Many of us would be inclined to answer this question by pointing to specific things Christians tend to do as an expression of their faith. Good works would include: attending worship services, praying regularly, studying Scripture, giving generously from our financial resources, joining a small group, going on mission trips, caring for the poor, working for justice for the oppressed, loving our neighbors, and so forth. These are surely among the good works God has prepared for us. We rightly engage in these activities as people who have been transformed by God's grace through Christ.

But, if we think of good works only in these terms, we miss the extent to which God's plan for our good works is much broader and deeper. Our translation explains that we are created for good works, "which God prepared in advance for us to do." The Greek original reads more literally, "which God prepared in advance, so that we might walk in them." The language of walking was used by teachers in the time of Paul in the way we might talk of living or engaging in a certain lifestyle. In other words, the good works of verse 10 are not obviously religious activities scattered throughout an otherwise secular life. Rather, the good works encompass the whole of the Christian, all that we do by God's grace for God's purposes.

Ephesians 2:10 is similar to other passages of the Pauline letters that envision all of life as lived through and for God. Romans 12:1, for example, says, "I urge you ... to offer your bodies as a living sacrifice, holy and pleasing to God." This offering takes place, not in identified temples, but in everyday life. Similarly, Colossians 3:17 proclaims, "And whatever you do, whether in word or deed, do it all in the name of the Lord Jesus."

Therefore, though it's certainly right for you to invest yourself in the life of your church and to engage in works of outreach for the sake of the poor, the oppressed, and those who don't know God's grace in Christ, Ephesians 2:10 would encourage you to learn to see your whole life as an interconnected series of good works offered to God. This means that your good works can include that which you do at work, in the classroom, on the football field, in your neighborhood, and in your community associations. If you're a boss, part of your good works involve the way you manage your employees. If you're a parent, your good works include making dinner for your children as well as praying with them as you tuck them into bed. The more we grow in our faith, the more we see ourselves as God's masterpieces, the more we will indeed do everything in the name of the Lord Jesus, by his strength, under his authority, and for his purposes.

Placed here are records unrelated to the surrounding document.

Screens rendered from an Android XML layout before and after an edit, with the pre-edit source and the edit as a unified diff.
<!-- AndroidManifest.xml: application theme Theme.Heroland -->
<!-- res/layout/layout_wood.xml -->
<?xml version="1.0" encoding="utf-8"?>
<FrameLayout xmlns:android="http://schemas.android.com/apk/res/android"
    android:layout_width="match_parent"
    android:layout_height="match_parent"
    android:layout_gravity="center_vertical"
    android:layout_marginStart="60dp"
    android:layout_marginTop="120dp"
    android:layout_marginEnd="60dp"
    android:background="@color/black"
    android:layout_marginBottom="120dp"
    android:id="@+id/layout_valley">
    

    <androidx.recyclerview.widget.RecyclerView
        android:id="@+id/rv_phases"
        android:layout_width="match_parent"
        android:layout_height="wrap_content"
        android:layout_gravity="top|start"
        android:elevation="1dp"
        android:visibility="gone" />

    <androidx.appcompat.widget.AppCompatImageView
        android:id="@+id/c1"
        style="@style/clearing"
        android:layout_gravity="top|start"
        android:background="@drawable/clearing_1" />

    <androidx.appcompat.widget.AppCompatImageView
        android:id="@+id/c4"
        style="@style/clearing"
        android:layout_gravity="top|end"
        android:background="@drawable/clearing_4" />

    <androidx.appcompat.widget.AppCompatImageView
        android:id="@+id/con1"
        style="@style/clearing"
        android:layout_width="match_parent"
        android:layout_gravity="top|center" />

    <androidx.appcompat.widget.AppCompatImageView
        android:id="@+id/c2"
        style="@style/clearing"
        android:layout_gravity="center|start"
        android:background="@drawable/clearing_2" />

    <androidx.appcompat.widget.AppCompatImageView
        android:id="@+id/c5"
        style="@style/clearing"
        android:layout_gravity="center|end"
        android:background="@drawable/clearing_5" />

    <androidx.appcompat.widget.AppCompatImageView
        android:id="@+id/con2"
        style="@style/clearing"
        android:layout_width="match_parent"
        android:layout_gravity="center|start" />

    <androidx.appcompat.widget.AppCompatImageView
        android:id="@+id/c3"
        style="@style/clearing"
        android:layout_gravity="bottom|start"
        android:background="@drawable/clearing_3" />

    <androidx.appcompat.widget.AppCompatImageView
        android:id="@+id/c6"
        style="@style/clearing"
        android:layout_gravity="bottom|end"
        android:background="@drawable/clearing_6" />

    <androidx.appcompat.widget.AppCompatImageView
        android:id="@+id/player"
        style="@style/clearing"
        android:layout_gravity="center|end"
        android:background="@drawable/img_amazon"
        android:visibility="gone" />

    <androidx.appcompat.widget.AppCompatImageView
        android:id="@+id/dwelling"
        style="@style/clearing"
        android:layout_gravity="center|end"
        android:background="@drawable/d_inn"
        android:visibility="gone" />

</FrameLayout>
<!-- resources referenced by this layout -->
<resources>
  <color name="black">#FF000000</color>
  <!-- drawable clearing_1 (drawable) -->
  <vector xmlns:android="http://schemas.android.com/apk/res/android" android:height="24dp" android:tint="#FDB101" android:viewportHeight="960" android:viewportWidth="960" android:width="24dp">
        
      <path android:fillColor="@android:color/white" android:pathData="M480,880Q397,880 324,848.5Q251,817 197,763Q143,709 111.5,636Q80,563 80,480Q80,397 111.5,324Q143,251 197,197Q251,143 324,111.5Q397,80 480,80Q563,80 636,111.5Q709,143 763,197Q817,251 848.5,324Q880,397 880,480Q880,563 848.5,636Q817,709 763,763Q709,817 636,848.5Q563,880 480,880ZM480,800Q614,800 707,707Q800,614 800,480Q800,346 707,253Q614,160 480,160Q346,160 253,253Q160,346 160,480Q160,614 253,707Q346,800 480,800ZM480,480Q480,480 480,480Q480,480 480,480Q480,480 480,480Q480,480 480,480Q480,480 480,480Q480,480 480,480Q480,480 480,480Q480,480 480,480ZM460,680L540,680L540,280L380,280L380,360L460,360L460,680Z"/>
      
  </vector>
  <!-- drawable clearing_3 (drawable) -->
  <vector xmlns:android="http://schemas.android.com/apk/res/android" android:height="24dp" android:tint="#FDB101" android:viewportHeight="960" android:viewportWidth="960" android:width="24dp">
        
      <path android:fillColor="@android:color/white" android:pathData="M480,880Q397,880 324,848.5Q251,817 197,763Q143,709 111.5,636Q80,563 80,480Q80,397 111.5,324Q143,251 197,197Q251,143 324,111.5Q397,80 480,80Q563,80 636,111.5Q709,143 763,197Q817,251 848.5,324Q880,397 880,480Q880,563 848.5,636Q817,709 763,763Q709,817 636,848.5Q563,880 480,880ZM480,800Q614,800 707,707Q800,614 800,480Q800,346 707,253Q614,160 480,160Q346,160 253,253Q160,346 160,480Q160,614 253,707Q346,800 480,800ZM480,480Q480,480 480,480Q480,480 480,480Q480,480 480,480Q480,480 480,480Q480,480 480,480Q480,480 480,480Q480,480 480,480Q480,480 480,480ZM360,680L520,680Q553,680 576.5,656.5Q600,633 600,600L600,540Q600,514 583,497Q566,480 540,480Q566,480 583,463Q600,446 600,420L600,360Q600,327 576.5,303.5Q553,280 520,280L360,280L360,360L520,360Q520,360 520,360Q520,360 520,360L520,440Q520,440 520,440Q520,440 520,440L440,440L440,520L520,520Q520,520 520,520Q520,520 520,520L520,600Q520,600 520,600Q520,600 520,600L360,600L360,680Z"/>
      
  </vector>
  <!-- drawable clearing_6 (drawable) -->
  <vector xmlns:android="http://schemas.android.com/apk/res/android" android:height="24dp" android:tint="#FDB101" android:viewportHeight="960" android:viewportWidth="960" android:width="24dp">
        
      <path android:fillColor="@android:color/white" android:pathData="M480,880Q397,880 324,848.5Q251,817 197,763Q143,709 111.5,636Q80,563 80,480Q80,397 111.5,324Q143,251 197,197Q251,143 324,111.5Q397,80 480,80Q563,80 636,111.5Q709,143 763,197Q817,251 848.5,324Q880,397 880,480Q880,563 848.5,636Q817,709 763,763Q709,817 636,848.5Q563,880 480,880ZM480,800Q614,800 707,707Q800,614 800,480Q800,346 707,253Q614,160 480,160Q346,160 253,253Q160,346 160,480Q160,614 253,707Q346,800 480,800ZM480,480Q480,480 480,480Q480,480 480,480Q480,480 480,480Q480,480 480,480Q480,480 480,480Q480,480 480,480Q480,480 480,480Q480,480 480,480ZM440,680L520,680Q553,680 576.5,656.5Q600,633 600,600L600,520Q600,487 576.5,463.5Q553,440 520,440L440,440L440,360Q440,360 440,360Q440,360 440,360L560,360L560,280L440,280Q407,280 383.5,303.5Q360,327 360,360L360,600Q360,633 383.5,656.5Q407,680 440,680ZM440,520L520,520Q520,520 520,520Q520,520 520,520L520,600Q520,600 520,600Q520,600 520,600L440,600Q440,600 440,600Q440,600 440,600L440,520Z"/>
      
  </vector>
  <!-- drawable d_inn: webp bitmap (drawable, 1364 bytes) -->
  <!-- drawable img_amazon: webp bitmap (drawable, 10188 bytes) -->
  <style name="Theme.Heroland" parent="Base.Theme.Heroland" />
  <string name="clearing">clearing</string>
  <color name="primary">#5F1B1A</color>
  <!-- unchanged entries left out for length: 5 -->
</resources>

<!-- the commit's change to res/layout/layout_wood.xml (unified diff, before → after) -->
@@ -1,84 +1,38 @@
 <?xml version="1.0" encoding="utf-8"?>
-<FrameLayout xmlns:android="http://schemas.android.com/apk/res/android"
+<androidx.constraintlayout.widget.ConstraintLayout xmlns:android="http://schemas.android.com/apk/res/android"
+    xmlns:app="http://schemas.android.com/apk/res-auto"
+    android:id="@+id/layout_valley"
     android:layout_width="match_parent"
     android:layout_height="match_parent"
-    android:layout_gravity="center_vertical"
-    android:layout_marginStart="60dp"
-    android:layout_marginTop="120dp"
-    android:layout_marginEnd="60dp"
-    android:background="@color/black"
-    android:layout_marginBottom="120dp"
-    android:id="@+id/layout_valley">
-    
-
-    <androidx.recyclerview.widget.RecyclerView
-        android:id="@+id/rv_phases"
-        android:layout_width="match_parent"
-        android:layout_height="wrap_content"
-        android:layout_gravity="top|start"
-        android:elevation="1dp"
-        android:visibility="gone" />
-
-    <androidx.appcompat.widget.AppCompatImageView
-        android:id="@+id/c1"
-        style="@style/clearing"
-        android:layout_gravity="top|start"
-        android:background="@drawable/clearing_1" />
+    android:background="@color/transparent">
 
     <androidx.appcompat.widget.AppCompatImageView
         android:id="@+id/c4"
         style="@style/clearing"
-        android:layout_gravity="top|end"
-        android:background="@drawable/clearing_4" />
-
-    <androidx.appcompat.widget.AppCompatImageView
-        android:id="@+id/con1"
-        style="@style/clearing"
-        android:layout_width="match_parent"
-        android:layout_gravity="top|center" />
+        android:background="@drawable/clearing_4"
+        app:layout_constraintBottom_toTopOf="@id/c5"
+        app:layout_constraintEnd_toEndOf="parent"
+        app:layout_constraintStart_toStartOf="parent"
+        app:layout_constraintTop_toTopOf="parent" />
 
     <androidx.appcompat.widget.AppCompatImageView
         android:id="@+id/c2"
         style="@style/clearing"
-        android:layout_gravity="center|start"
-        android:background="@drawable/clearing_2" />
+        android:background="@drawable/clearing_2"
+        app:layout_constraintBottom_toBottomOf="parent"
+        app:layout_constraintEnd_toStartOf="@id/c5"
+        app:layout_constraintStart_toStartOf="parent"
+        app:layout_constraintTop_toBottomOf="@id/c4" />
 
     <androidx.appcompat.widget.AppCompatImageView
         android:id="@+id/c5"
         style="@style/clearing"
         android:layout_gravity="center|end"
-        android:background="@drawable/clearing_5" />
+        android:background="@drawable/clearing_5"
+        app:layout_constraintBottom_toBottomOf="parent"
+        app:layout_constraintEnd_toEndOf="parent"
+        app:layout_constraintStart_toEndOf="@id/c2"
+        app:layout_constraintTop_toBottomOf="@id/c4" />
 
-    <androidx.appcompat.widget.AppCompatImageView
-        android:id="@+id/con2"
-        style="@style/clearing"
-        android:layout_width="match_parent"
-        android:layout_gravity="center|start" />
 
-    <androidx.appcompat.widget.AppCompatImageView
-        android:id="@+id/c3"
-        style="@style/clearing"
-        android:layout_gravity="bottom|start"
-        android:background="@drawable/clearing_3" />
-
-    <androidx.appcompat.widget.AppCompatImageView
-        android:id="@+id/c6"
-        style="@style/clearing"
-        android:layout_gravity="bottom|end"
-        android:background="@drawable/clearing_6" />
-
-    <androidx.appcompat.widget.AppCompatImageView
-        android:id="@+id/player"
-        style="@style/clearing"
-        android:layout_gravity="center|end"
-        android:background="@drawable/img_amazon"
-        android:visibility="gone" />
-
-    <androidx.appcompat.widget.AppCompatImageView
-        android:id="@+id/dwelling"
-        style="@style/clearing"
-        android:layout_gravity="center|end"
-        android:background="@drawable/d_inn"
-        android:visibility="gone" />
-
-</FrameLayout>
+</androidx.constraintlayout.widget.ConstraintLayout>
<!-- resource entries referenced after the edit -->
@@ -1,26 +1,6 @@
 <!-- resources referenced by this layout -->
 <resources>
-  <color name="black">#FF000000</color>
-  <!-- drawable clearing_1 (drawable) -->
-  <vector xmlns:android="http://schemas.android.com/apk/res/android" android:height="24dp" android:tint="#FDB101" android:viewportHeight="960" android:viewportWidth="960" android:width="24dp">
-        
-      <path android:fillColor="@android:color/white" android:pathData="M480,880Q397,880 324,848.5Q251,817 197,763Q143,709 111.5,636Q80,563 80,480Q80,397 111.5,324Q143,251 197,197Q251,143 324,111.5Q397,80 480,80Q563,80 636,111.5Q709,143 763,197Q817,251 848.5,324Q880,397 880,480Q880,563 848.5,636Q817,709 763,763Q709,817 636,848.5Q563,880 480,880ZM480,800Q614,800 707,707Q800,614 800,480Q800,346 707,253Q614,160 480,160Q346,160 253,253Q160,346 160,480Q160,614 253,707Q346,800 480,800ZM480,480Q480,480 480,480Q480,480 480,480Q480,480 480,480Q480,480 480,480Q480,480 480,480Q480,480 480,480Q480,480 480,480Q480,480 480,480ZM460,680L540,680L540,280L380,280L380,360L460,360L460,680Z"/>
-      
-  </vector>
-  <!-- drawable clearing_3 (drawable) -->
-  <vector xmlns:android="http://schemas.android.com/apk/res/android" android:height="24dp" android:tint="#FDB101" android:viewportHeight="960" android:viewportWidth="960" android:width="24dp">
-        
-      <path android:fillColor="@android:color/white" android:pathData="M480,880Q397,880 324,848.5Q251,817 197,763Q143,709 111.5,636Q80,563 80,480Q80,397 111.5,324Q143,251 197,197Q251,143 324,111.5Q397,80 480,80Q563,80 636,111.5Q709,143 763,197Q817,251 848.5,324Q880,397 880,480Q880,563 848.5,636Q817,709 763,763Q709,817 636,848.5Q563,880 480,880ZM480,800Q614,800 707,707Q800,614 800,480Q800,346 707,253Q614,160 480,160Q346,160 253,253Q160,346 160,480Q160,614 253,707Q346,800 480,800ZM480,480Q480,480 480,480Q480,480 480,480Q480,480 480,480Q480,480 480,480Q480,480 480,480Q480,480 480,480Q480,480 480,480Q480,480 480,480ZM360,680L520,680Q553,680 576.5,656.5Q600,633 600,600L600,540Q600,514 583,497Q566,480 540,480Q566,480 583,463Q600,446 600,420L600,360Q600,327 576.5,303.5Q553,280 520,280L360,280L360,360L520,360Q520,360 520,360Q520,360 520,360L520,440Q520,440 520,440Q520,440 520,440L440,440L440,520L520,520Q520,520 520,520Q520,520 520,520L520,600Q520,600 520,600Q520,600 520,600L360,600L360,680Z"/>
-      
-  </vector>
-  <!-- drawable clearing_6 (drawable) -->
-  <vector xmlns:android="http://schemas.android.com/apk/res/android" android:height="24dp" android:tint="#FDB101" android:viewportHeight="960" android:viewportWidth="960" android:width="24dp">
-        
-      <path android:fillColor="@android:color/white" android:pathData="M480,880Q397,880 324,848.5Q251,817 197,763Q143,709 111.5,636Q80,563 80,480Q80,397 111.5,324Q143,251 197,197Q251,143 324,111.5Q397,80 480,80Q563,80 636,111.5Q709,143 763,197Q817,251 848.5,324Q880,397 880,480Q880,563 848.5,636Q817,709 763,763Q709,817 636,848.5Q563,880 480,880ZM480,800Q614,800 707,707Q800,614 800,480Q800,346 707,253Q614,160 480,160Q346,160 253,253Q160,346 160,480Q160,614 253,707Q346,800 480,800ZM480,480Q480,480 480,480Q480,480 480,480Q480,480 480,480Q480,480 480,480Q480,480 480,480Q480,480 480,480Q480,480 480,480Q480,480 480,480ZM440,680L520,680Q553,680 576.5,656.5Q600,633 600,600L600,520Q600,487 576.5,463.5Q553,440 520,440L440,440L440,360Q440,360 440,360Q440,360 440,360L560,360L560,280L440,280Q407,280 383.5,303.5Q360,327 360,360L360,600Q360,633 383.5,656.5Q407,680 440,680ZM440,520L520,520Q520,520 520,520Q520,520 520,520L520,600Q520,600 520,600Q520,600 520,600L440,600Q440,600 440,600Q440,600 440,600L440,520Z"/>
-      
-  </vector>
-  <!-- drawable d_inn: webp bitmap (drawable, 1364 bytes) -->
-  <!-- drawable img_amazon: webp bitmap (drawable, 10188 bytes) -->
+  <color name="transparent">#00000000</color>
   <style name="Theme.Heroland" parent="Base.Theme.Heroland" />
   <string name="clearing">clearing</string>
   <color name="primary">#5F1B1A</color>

 Questions: Do you tend to think of your whole life as an offering of good works to God, or do you tend to think of your good works mainly as activities that are obviously religious? How might your life be different if you began to see your whole life as an offering to God?

Prayer Challenge: Thank the Lord for His handiwork and reflect on thinking more truly and inclusively to see your whole life as an offering to the Lord.

Next Step: See how today you can make every moment of the day an occasion to live good works for the Lord.

Feb. 25  - We have just finished 3 weeks of prayer and fasting.  What has the Lord shown you in this time?  How much of what He has shown you are you putting into daily practice?  As you contemplate what you have learned and how you are applying it, share it with others...share it with us!